Renn says e-bike riders should be aware of their heart rate while riding. “You do get the cardiovascular benefits of an e-bike, but it doesn’t feel as stressful. Your heart rate is 9-10 beats per minute lower on an e-bike than on a mountain bike when you’re riding in your high-intensity zone. is the same effort, but with lower heart rate zones in an e-bike. “
While a lower heart rate can slightly reduce the number of calories burned over a period of time, it can also give riders the energy they need to ride longer, which ultimately burns Lake calories than a shorter ride.
Riley suggests riders use the e-bike to complement a traditional ride, rather than replace it entirely. E-bikes, he says, can help riders access new trails; For example, a city rider can use the e-assist to drive outside the city limits and lower the level of assistance once he starts his training-oriented ride.
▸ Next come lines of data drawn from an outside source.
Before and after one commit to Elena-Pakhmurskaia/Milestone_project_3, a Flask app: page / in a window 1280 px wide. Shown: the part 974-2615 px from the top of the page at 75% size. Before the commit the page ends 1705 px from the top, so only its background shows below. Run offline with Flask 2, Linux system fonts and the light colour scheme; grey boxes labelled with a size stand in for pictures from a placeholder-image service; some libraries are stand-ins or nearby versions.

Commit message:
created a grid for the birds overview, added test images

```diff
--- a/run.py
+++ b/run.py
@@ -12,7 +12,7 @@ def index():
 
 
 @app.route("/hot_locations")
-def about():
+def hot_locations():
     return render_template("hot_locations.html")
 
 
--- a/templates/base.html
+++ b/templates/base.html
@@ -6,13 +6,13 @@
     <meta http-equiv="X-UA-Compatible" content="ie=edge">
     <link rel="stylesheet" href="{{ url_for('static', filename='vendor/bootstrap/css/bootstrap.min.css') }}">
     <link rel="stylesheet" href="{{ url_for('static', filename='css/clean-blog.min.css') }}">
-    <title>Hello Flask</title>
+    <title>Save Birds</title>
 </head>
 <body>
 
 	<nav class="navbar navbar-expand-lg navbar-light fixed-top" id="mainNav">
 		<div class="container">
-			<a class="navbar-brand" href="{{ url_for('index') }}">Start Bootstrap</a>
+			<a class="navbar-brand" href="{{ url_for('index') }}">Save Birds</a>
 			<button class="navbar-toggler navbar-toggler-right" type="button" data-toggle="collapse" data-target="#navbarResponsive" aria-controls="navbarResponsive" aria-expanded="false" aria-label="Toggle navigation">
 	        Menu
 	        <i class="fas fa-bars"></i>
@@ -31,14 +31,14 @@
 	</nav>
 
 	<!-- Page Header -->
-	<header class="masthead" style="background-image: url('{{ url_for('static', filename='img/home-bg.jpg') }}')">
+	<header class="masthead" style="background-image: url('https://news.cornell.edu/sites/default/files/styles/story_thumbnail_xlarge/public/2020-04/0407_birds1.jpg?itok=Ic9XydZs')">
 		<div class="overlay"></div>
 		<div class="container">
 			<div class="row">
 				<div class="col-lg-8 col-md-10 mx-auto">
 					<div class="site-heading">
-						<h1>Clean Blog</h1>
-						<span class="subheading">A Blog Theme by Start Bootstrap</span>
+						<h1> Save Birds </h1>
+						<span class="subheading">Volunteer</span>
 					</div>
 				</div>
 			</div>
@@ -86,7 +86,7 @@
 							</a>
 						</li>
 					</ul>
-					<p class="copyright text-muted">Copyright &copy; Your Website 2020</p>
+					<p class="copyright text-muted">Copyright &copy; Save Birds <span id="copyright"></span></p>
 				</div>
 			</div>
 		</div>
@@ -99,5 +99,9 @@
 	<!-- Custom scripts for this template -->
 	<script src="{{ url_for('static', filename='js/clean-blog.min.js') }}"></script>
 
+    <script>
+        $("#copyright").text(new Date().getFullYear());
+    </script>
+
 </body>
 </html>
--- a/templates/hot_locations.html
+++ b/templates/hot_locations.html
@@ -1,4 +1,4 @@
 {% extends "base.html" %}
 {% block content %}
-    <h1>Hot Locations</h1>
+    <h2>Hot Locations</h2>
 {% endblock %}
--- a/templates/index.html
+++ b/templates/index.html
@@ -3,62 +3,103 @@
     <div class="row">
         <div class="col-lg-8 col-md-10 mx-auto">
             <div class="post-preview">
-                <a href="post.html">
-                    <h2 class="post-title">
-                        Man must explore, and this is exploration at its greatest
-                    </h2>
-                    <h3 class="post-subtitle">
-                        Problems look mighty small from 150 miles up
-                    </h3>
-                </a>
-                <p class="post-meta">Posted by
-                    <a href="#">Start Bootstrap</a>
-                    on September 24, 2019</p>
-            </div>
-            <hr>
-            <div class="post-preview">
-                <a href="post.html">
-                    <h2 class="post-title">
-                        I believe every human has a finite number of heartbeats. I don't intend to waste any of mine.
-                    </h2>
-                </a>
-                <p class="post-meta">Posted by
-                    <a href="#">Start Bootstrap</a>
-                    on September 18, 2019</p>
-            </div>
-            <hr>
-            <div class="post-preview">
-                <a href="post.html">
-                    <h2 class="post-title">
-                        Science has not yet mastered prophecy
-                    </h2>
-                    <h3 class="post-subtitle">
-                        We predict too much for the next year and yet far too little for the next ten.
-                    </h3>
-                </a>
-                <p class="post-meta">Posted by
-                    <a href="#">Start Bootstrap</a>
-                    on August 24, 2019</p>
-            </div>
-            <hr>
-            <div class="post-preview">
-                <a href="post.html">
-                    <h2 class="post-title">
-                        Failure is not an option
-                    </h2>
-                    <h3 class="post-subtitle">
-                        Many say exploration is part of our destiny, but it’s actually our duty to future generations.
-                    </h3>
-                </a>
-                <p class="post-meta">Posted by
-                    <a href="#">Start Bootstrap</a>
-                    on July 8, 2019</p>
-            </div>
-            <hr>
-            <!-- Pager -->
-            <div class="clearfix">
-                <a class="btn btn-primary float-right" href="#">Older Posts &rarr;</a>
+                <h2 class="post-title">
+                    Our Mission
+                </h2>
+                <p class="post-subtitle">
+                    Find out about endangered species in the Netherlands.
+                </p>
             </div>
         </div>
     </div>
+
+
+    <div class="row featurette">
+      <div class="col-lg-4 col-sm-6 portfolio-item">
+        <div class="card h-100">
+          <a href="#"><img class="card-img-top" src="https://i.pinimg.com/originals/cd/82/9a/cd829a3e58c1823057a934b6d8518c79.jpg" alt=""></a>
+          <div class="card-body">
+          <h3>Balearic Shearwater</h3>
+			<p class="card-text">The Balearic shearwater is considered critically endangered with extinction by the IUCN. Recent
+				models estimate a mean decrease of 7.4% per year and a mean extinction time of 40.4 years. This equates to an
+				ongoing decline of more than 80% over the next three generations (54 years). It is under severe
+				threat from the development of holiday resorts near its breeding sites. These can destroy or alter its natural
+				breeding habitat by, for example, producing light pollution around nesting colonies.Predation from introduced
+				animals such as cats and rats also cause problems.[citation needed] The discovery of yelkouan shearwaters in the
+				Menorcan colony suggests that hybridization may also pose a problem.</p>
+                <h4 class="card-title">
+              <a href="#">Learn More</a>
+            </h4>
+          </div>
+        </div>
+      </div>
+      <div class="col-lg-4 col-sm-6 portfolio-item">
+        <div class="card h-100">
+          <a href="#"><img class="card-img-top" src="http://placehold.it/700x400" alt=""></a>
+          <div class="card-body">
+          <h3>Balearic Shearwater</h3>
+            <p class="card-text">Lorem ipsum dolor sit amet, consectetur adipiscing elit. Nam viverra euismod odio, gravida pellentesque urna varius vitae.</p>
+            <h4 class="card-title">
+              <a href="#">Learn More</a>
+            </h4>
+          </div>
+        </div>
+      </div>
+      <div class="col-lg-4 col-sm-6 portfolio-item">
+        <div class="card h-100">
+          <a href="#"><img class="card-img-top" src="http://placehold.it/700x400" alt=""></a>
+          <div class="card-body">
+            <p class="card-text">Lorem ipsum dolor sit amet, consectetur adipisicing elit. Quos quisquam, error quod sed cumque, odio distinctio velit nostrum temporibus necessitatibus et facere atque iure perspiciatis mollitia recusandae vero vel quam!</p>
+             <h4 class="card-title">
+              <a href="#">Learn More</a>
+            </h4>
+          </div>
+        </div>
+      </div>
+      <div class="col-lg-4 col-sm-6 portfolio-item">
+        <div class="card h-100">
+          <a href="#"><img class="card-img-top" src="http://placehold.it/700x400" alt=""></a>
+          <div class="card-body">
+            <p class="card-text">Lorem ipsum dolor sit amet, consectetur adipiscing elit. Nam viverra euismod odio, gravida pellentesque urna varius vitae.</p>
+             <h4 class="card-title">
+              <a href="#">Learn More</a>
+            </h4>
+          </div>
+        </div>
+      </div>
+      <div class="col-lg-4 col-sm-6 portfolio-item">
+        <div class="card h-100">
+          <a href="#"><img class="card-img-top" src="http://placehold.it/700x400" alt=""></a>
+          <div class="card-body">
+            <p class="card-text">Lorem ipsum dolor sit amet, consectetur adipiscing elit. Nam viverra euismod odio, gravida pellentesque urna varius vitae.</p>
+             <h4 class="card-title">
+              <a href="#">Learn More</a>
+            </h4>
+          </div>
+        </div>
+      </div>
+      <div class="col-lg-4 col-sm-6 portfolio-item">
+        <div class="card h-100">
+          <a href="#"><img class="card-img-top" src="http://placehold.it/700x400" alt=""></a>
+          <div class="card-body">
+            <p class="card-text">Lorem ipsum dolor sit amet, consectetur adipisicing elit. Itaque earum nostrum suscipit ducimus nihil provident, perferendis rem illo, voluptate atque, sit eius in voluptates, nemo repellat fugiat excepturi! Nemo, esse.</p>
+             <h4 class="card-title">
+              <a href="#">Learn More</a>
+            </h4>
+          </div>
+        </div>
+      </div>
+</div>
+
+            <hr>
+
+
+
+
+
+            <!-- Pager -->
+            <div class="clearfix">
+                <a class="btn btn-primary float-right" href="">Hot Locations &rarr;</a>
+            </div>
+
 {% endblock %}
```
He also points out the possibility of customizing workouts with an e-bike: if you need a day of rest for your quads, increase the support level. And if it’s really a core workout you want, use the e-assist to hit the trail before starting a core workout on the ride down (most technical riders are on the downhill side).
Ultimately, the extent to which an e-biker, cyclist or mountain biker can train and train depends entirely on the user. Mountain bikers can take it easy by walking up steep terrain, and it is unlikely that most people’s heart rate will be put into fat-burning mode by putting an e-bike into full support mode.
But the idea that e-bikes are ‘easier’ is a misconception: when used correctly, they can both extend your workout and allow you to spend more time on your bike, even on recovery days. And with trips likely to be suspended for at least a few more months, it’s an excellent time to put on a helmet and ride a few miles on two wheels.